----- DATA EXCERPTS
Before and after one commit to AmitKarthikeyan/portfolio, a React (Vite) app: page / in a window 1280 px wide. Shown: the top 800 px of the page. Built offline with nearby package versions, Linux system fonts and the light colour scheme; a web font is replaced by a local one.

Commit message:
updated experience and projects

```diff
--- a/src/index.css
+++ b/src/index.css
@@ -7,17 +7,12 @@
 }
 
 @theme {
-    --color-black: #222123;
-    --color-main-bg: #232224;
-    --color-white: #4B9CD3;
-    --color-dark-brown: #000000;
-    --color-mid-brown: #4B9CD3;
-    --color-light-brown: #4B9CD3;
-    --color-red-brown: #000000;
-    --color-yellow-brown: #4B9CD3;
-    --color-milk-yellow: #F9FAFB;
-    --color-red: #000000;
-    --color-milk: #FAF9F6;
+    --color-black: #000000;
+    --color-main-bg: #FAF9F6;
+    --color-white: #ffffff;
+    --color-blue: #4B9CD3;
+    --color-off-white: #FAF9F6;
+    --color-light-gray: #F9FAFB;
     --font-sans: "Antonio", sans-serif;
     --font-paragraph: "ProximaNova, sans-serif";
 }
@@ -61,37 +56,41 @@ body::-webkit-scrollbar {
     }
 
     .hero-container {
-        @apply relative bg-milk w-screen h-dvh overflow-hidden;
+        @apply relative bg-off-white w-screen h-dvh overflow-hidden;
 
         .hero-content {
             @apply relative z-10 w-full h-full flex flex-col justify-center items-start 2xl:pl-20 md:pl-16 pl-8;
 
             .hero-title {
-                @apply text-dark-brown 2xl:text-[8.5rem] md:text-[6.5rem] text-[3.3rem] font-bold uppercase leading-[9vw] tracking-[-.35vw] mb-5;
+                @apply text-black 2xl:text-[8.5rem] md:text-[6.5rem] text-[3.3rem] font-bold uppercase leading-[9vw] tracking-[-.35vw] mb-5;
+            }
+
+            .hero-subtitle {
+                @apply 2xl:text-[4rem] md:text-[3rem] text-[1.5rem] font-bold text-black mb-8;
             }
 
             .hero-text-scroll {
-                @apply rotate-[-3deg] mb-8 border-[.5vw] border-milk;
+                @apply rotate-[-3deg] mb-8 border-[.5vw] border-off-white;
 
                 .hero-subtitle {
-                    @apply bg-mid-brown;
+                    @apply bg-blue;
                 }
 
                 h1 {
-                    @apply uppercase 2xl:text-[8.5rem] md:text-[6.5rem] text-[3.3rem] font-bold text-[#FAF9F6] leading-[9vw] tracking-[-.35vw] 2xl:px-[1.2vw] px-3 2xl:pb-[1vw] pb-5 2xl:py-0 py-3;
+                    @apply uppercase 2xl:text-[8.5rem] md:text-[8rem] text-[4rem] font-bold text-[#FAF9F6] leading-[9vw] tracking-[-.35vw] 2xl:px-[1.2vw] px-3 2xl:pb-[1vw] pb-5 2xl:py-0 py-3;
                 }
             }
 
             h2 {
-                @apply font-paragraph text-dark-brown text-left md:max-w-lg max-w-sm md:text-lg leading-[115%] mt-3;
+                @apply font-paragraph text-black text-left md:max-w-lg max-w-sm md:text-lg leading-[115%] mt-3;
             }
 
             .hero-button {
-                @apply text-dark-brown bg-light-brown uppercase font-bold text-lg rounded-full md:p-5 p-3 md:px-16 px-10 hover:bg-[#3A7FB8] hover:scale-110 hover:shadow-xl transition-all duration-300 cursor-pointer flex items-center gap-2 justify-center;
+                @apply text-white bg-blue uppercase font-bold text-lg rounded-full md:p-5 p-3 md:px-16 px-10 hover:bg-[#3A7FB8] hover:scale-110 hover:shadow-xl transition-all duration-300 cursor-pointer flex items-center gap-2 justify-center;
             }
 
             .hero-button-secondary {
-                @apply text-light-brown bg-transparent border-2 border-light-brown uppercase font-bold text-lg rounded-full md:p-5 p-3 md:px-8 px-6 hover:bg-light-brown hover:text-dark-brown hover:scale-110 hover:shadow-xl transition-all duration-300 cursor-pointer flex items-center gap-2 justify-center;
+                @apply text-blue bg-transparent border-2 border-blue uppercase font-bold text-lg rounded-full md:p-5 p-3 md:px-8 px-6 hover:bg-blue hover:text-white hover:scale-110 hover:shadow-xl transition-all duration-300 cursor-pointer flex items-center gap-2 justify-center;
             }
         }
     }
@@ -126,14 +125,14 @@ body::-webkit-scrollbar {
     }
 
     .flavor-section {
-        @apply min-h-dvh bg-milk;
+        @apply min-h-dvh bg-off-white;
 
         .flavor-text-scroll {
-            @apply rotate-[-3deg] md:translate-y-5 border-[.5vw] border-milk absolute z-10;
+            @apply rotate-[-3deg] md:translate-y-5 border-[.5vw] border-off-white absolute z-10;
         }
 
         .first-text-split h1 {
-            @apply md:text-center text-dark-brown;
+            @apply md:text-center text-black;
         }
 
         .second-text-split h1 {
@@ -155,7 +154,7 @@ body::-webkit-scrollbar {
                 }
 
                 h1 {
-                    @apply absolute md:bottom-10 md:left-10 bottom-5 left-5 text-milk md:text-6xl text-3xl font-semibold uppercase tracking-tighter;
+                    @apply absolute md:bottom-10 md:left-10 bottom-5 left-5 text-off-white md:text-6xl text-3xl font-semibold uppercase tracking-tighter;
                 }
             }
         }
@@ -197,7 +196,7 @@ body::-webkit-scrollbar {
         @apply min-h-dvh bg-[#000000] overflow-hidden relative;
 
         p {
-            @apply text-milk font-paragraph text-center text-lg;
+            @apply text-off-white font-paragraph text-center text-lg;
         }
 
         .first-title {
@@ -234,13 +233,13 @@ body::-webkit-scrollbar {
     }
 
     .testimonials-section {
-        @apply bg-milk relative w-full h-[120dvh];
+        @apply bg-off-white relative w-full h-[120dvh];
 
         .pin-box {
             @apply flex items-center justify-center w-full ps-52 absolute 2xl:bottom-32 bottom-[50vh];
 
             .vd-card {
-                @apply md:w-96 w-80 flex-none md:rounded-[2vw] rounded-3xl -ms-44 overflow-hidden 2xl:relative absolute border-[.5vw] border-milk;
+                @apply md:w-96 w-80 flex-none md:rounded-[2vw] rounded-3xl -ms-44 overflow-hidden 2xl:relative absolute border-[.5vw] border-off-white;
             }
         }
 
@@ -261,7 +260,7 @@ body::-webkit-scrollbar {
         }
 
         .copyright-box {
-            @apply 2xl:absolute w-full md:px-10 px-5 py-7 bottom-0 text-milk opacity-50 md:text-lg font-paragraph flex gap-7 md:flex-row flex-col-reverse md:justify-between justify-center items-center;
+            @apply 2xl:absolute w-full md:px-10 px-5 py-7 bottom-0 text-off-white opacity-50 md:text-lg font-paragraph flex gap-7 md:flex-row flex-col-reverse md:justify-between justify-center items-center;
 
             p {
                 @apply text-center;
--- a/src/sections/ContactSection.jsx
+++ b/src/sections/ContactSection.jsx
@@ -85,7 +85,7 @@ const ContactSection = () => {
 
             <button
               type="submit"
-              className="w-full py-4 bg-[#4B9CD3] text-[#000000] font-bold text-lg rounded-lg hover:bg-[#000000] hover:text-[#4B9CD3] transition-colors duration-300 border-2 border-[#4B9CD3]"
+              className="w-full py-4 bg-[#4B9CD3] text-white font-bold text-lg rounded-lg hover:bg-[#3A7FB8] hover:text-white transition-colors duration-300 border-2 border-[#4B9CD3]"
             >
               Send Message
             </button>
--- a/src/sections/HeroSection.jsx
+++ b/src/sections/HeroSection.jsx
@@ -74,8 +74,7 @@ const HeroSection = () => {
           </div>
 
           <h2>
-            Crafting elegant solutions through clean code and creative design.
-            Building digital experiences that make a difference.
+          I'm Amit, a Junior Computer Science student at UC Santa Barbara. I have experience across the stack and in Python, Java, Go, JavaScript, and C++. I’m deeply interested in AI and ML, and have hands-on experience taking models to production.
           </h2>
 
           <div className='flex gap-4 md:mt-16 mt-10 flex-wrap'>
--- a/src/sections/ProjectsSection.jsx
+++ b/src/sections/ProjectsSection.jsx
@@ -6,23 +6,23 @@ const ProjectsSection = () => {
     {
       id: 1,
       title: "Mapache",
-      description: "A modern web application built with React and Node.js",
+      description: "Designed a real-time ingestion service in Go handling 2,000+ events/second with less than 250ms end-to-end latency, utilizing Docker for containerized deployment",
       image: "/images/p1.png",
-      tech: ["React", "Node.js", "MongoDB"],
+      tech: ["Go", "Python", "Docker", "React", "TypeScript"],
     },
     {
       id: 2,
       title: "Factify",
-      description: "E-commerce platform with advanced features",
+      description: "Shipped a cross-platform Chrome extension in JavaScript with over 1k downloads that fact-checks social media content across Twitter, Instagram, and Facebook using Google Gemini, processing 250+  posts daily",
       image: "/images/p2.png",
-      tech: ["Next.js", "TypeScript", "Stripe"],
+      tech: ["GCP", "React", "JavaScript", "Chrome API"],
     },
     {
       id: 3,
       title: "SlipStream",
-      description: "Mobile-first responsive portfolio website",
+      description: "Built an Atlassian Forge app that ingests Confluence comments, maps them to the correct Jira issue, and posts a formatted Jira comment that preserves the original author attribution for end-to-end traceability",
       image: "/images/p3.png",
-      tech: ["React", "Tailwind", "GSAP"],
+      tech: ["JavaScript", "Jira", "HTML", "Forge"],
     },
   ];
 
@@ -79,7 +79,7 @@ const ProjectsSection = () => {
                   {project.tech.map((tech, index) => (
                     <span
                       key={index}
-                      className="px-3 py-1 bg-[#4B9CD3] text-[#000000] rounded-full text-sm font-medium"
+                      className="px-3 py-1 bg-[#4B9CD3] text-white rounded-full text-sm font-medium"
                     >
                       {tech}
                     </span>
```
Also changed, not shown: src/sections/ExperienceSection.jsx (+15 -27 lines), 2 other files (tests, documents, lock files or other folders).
----------
ASSIGNED TASK: Only lines holding the word "const" are wanted here; copy each from the listing.

RESULT:
@@ -85,7 +85,7 @@ const ContactSection = () => {
@@ -74,8 +74,7 @@ const HeroSection = () => {
@@ -6,23 +6,23 @@ const ProjectsSection = () => {
@@ -79,7 +79,7 @@ const ProjectsSection = () => {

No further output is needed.